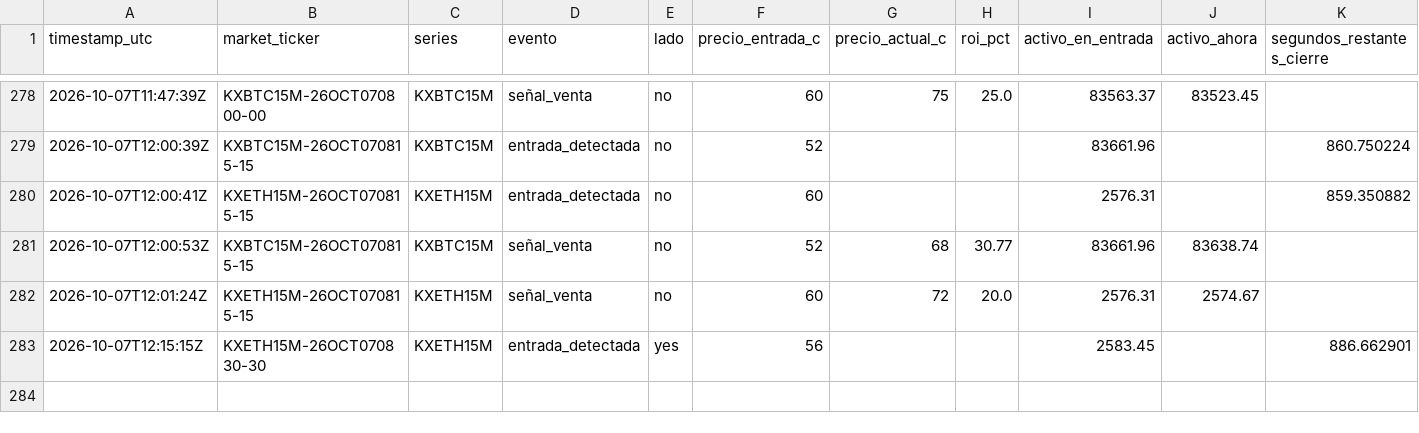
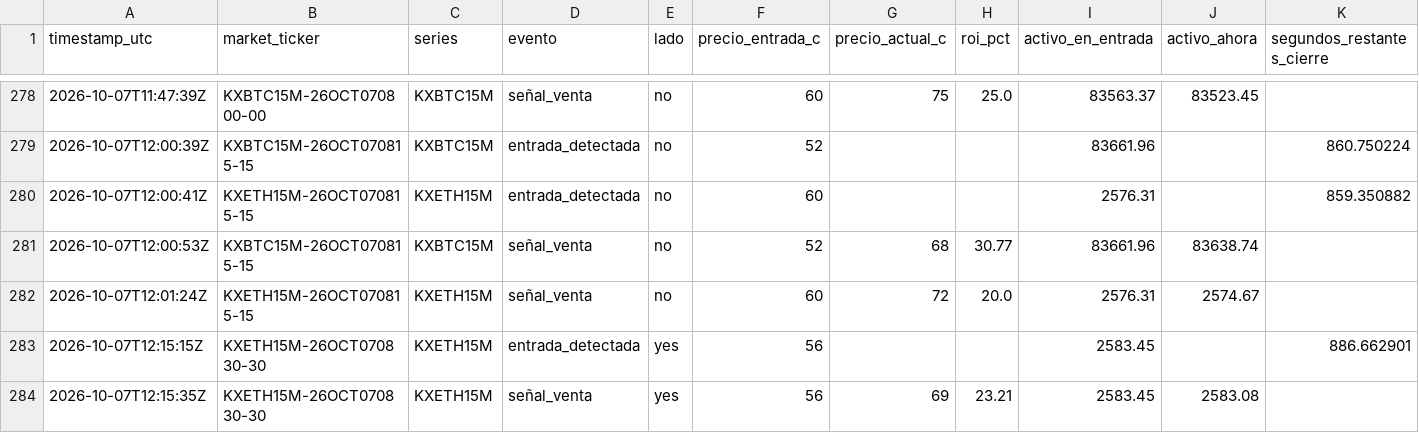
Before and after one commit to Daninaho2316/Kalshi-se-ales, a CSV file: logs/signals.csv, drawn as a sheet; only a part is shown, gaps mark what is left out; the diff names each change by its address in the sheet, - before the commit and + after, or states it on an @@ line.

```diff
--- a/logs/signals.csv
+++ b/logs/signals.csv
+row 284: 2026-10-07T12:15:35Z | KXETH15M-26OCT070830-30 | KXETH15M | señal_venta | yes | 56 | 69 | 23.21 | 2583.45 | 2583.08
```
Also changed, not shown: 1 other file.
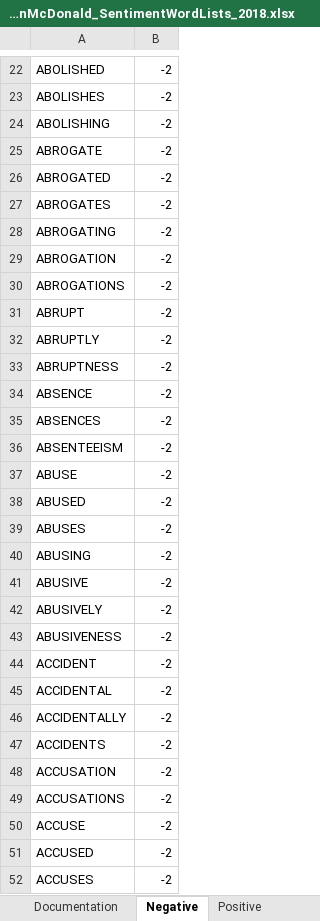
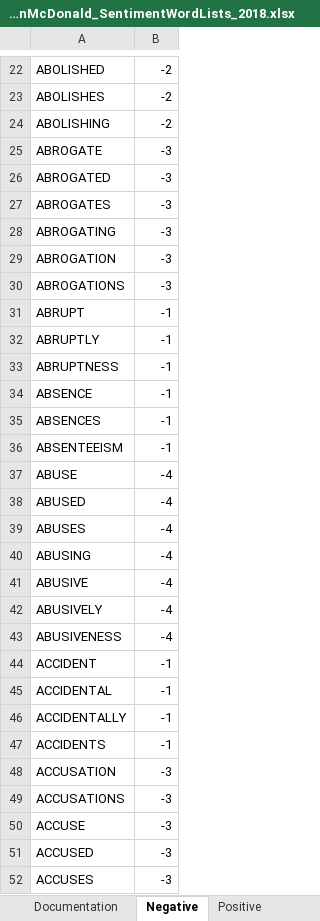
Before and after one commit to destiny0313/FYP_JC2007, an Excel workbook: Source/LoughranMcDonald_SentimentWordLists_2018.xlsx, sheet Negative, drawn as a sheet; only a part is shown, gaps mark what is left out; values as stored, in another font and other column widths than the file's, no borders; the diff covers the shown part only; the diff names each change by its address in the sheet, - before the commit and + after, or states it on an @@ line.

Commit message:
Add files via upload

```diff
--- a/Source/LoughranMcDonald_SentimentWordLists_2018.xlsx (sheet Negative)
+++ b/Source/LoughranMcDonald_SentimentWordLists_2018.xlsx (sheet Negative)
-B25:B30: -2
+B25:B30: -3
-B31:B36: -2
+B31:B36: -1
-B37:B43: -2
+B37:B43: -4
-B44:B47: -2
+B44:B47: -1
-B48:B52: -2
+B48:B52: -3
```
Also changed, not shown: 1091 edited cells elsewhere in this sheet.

*WORK REQUIRED*. Which lines in the records above hold the string "changed"? Copy each of them.

*COMPLETED EXERCISE*.
Also changed, not shown: 1 other file.
Also changed, not shown: 1091 edited cells elsewhere in this sheet.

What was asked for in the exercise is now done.